Former Department of Homeland Security Secretary Jeh Johnson came out on Monday and totally rejected the idea of being appointed as the “border czar” after Rep. Henry Cuellar and Sen. Lindsey Graham, both called on President Joe Biden to name him or someone similar to help take over efforts to combat the influx of illegal migrants spilling across the border.
“There’s less than a zero chance that I would take that role on,” Johnson stated during a chat on MSNBC’s “Morning Joe.”
“Effectively, I had that role for three years,” he added.
Johnson stated that when he saw the reports about both lawmakers requesting him for the job, he called Cuellar and said, “hey I thought you guys liked me.”
Last week, Cuellar, D-Texas, and Graham, R-S.C., asked Biden and Homeland Security Secretary Alejandro Mayorkas in a letter to create a “special executive position” to handle the border and praised Johnson for having an “exceptional bipartisan reputation” that would suit him well in the role.
Johnson on Monday, however, said that Mayorkas, as DHS secretary, is already the “border czar.”
“He controls the federal government’s assets, land, sea, and air, on our southern border. He understands the positives, he’s sensitive to the problem and he’s addressing the issue,” Johnson went on to explain. “From owning this problem for three years, I know this.”
Still, certain things can be done on the southern border to enhance enforcement, even though former President Donald Trump’s administration “obviously went way too far” and was “cruel and inhumane.”
Further, some things can be done to deter illegal border crossings, but they will only have a short-term effect as long as underlying conditions in Central America persist, said Johnson.
“We saw that during the Obama administration and President Trump saw that as well,” Johnson continued. “The answer to this problem has to be addressing the poverty, the violence in Central America. Otherwise, we’re going to continue to see these kinds of spikes for the foreseeable future.”
Johnson said that he knows from his own experience during a similar spike in 2014, there is emergency authority for Mayorkas and the Federal Emergency Management Agency to coordinate a more broad response that would include the departments of Defense and Health and Human Sevices.
Johnson then warned that cleaning up the border is a hard task, noting it is not an “easy fix.”
“People in Washington want quick answers,” he commented. “They want easy fixes like shutting down the border, things of that nature. This is not an easy fix. It requires a dedicated, sustained effort over multiple administrations to address the push factors.”

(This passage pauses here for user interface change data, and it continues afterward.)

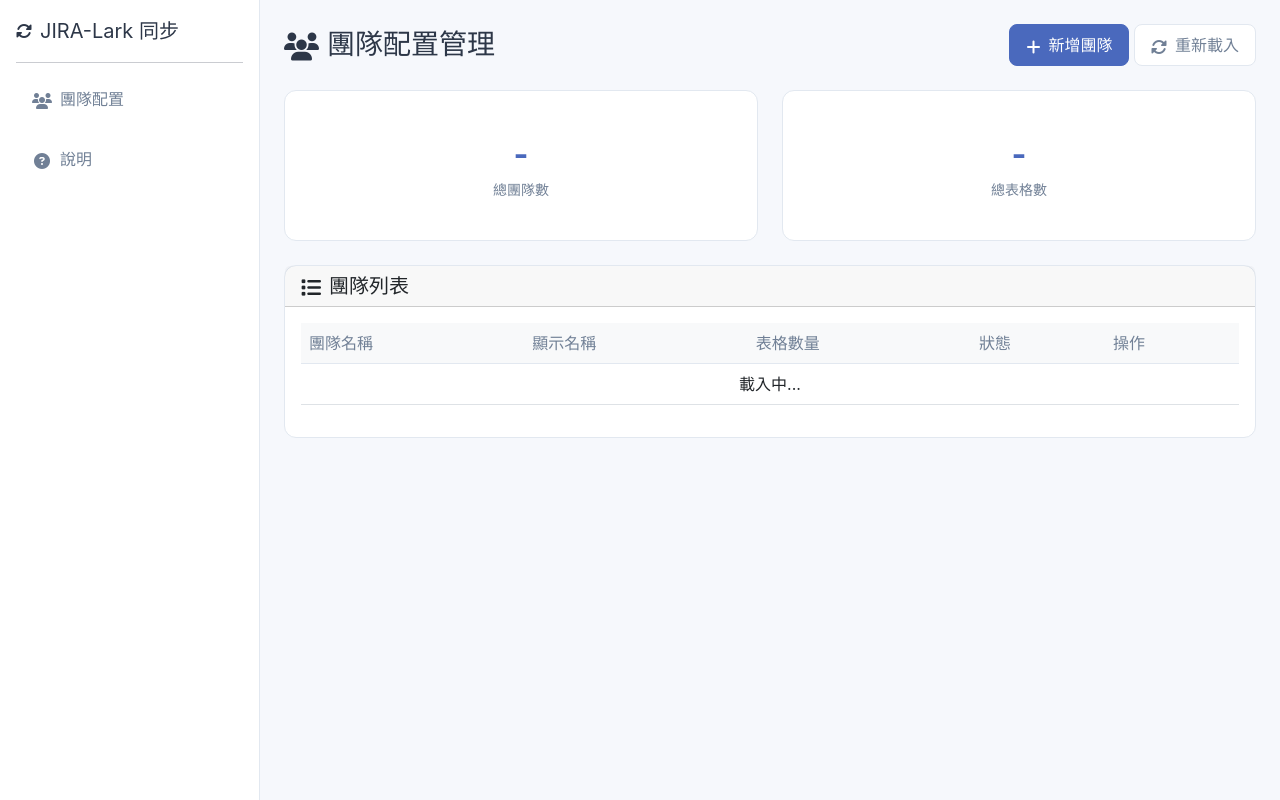
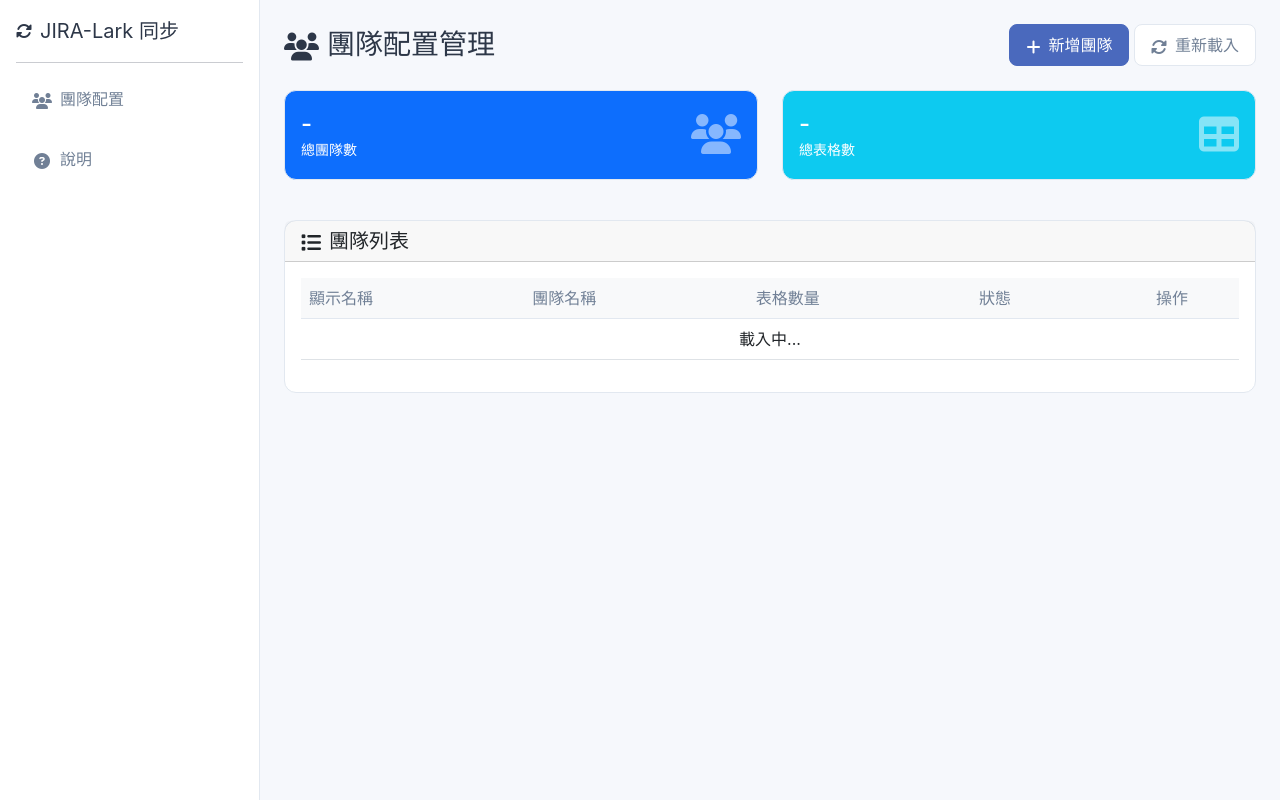
Before and after one commit to jackyhsuehtcg/jira_sync, a Flask app: template templates/teams.html in a window 1280 px wide. Run offline with Flask 3, Linux system fonts and the light colour scheme; the template is opened without the code that fills it, so the values that code supplies are empty; parts of the project's set-up code (start-up, migrations or seed data) failed here and were passed over.

Commit message:
Improve web UI design and user experience
- Update statistics cards to match reference project style with colored backgrounds
- Swap team name and display name columns order for better UX
- Redesign operation buttons with text labels and improved styling
- Center-align operation column header and buttons
- Add icons to statistics cards for better visual hierarchy
- Improve button styling consistency with outline variants

🤖 Generated with [Claude Code](https://claude.ai/code)

Co-Authored-By: Claude <noreply@anthropic.com>

```diff
--- a/templates/teams.html
+++ b/templates/teams.html
@@ -17,21 +17,36 @@
     </div>
 </div>
 
-<!-- 統計資訊 -->
+<!-- 統計資訊面板 -->
 <div class="row mb-4">
-    <div class="col-md-6">
-        <div class="card stat-card">
+    <div class="col-md-6 mb-3">
+        <div class="card bg-primary text-white">
             <div class="card-body">
-                <div class="stat-number" id="teamCount">-</div>
-                <div class="stat-label">總團隊數</div>
+                <div class="d-flex justify-content-between align-items-center">
+                    <div>
+                        <div class="h4 mb-0" id="teamCount">-</div>
+                        <div class="small">總團隊數</div>
+                    </div>
+                    <div class="h1 opacity-50">
+                        <i class="fas fa-users"></i>
+                    </div>
+                </div>
             </div>
         </div>
     </div>
-    <div class="col-md-6">
-        <div class="card stat-card">
+
+    <div class="col-md-6 mb-3">
+        <div class="card bg-info text-white">
             <div class="card-body">
-                <div class="stat-number" id="tableCount">-</div>
-                <div class="stat-label">總表格數</div>
+                <div class="d-flex justify-content-between align-items-center">
+                    <div>
+                        <div class="h4 mb-0" id="tableCount">-</div>
+                        <div class="small">總表格數</div>
+                    </div>
+                    <div class="h1 opacity-50">
+                        <i class="fas fa-table"></i>
+                    </div>
+                </div>
             </div>
         </div>
     </div>
@@ -49,11 +64,11 @@
             <table class="table table-hover">
                 <thead>
                     <tr>
+                        <th>顯示名稱</th>
                         <th>團隊名稱</th>
-                        <th>顯示名稱</th>
                         <th>表格數量</th>
                         <th>狀態</th>
-                        <th>操作</th>
+                        <th class="text-center">操作</th>
                     </tr>
                 </thead>
                 <tbody id="teamsTableBody">
@@ -376,17 +391,17 @@ function renderTeamsTable() {
 
         return `
             <tr>
-                <td><strong>${team.name}</strong></td>
-                <td>${displayName}</td>
+                <td><strong>${displayName}</strong></td>
+                <td>${team.name}</td>
                 <td><span class="badge bg-info">${team.tables.length}</span></td>
                 <td><span class="badge ${enabled ? 'bg-success' : 'bg-secondary'}">${enabled ? '已啟用' : '已停用'}</span></td>
-                <td>
+                <td class="text-center">
                     <div class="btn-group btn-group-sm" role="group">
-                        <button class="btn btn-outline-primary" onclick="editTeam('${team.name}')">
-                            <i class="fas fa-edit"></i>
+                        <button class="btn btn-outline-secondary" onclick="editTeam('${team.name}')">
+                            <i class="fas fa-edit me-1"></i>編輯
                         </button>
                         <button class="btn btn-outline-danger" onclick="deleteTeam('${team.name}')">
-                            <i class="fas fa-trash"></i>
+                            <i class="fas fa-trash me-1"></i>刪除
                         </button>
                     </div>
                 </td>
```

He then said that despite the deterrents used at the border to help slow the crossing of migrants, nothing would really change until the main issue, which is in Central America, is addressed, saying this is where people “making the very basic decision to flee a burning building, send their kids up here, even if it means they only stay for three years during the pendency of the underlying situation. It may take years but that is the answer.”